According to some sources, an estimated 33,000 Massachusetts residents identify themselves as transgender. Moreover, a 2011 report from the Gay & Lesbian Task Force found that 76% of those transgender individuals have felt harassed on the job because of their gender identity.
Effective July 1, 2012, Massachusetts law will be amended to prohibit discrimination in employment based on a person's "gender identity." Massachusetts's existing anti-discrimination laws, including the Massachusetts Fair Employment Practices Act (sometimes referred to as "Chapter 151B"), will be revised to make gender identity a protected category. As a result, it will be impermissible for Massachusetts employers to discriminate against job applicants or employees on the basis of gender identity. The amendment defines the term "gender identity" as a person's "gender-related identity, appearance or behavior, whether or not that gender-related identity, appearance or behavior is different from that traditionally associated with the person's physiology or assigned sex at birth."
It is important to note that the legislature adopted a fairly broad definition of "gender identity." The law's protections are not limited to individuals who have undergone, or are in the process of undergoing, sexual reassignment surgery. Although an individual's "gender identity or expression" will be obvious in some circumstances, in other cases it may be extremely difficult to distinguish from other aspects of an individual's identity or expression of their identity. Notably, the law does not specify what aspects of one's identity, appearance, or behavior are "gender-related" and which are not. Employees are not required to prove their gender identity through medical documentation, and employers will need to determine, often on a case-by-case basis, which behaviors are protected and which are not. To avoid discrimination or harassment claims, employers should train their workforce to be sensitive to all types of gender identity or expression, regardless of whether such expressions conform to traditional notions of what it is to be "male" or "female."
Employees who believe they have been discriminated against under the new law can file complaints with the Massachusetts Commission Against Discrimination.

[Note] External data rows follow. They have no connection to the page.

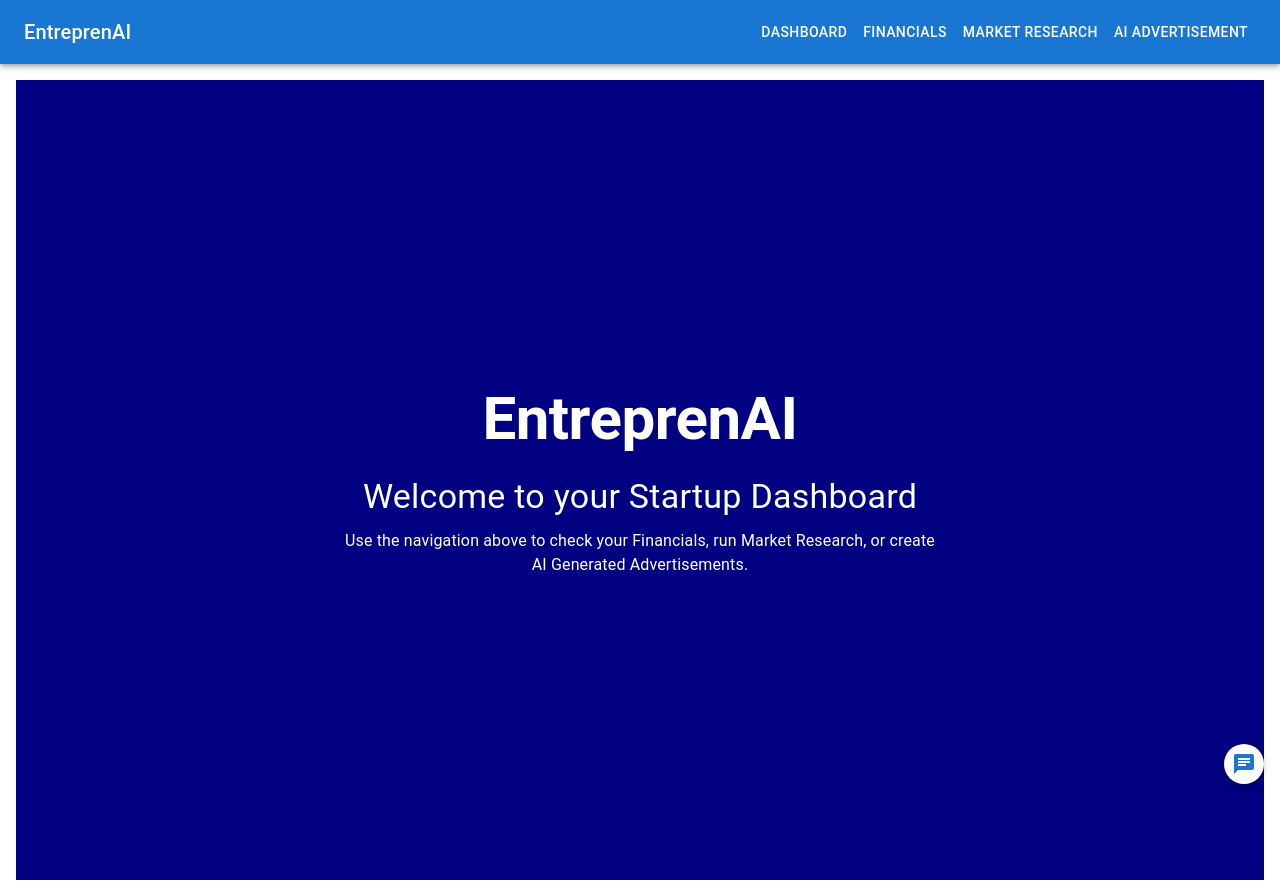
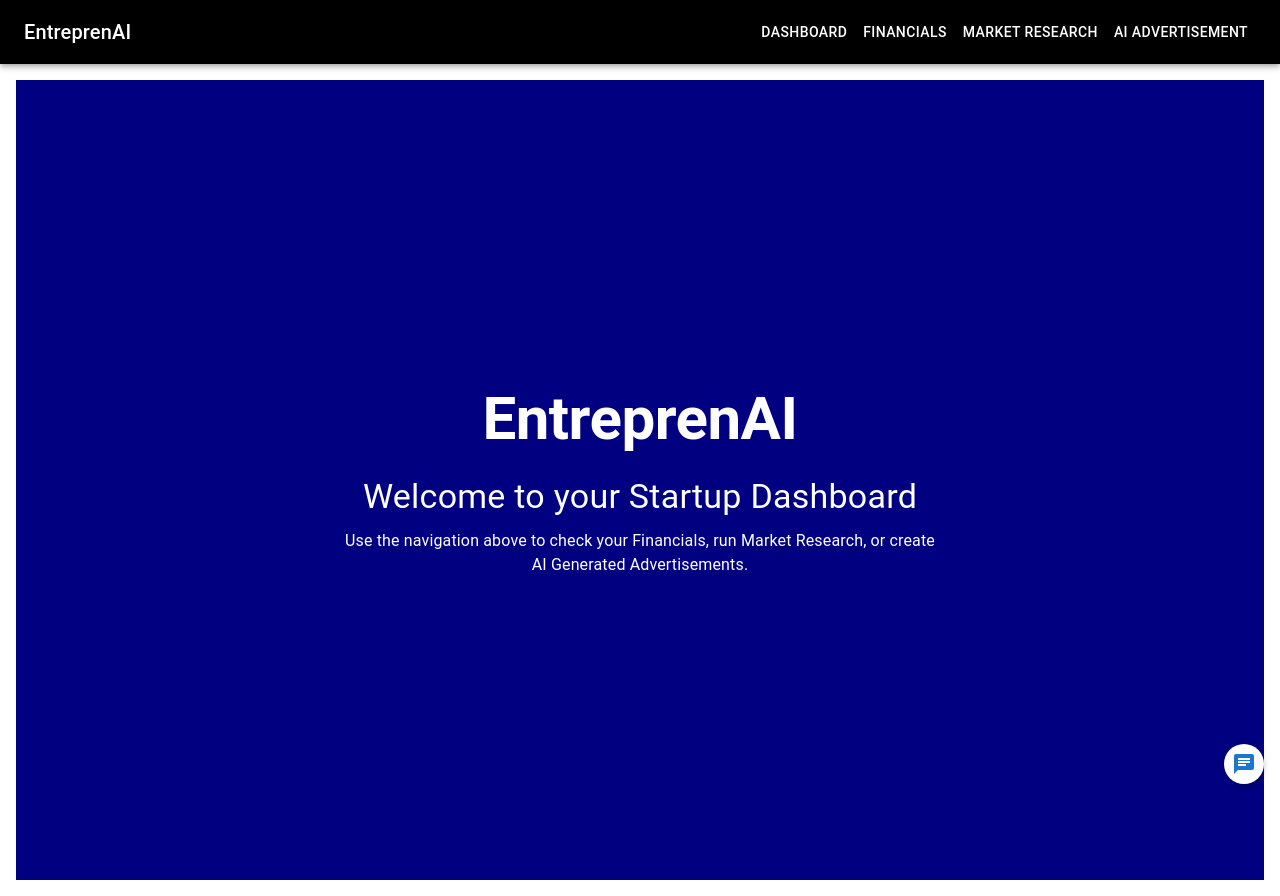
Before and after one commit to RangeR107/EntreprenAI, a React (Create React App) app in the folder frontend/: page / in a window 1280 px wide. Built offline with nearby package versions, Linux system fonts and the light colour scheme.

Commit message:
changed bg to black

```diff
--- a/frontend/src/App.js
+++ b/frontend/src/App.js
@@ -11,7 +11,7 @@ import { AppBar, Toolbar, Typography, Button, Box } from '@mui/material';
 function App() {
   return (
     <Router>
-      <AppBar position="static">
+      <AppBar position="static" sx={{ backgroundColor: 'black' }}>
         <Toolbar>
           <Typography variant="h6" component="div" sx={{ flexGrow: 1 }}>
             EntreprenAI
```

Implications for Employers
In anticipation of the effective date of these amendments, Massachusetts employers should review and revise their anti-discrimination provisions and other policies to ensure compliance. Policies that may require modifications, include, but are not limited to:
- Equal employment opportunity and anti-discrimination policies;
- Dress codes and other policies concerning appearance standards;
- Policies regarding the provision and usage of bathrooms, locker rooms, and other gender-specific facilities; and
- Codes of conduct between employees and between employees and customers.
It is unclear under the new law whether an employer can require an employee to use only the restroom used by members of his or her biological sex. As a general matter, under similar laws in effect elsewhere, usage policies for restrooms and locker room facilities are within the discretion of the employer, so long as those policies do not contravene applicable law. It is common, however, for employers to permit employees to use these facilities based on their gender presentation to facilitate the transition for transgender employees.
In light of the new law, employers should be cautious about the possibility of claims of discrimination and/or harassment on account of gender identity. To protect against these claims, we recommend that employers develop and implement strong anti-discrimination policies and incorporate discrimination and harassment issues relating to gender identity and expression into any training provided to employees and managers.
Christopher Kaczmarek is a Shareholder, and Joseph Lazazzero is an Associate, in Littler Mendelson's Boston office. If you would like further information, please contact your Littler attorney at 1.888.Littler or firstname.lastname@example.org, Mr. Kaczmarek at email@example.com, or Mr. Lazazzero at firstname.lastname@example.org.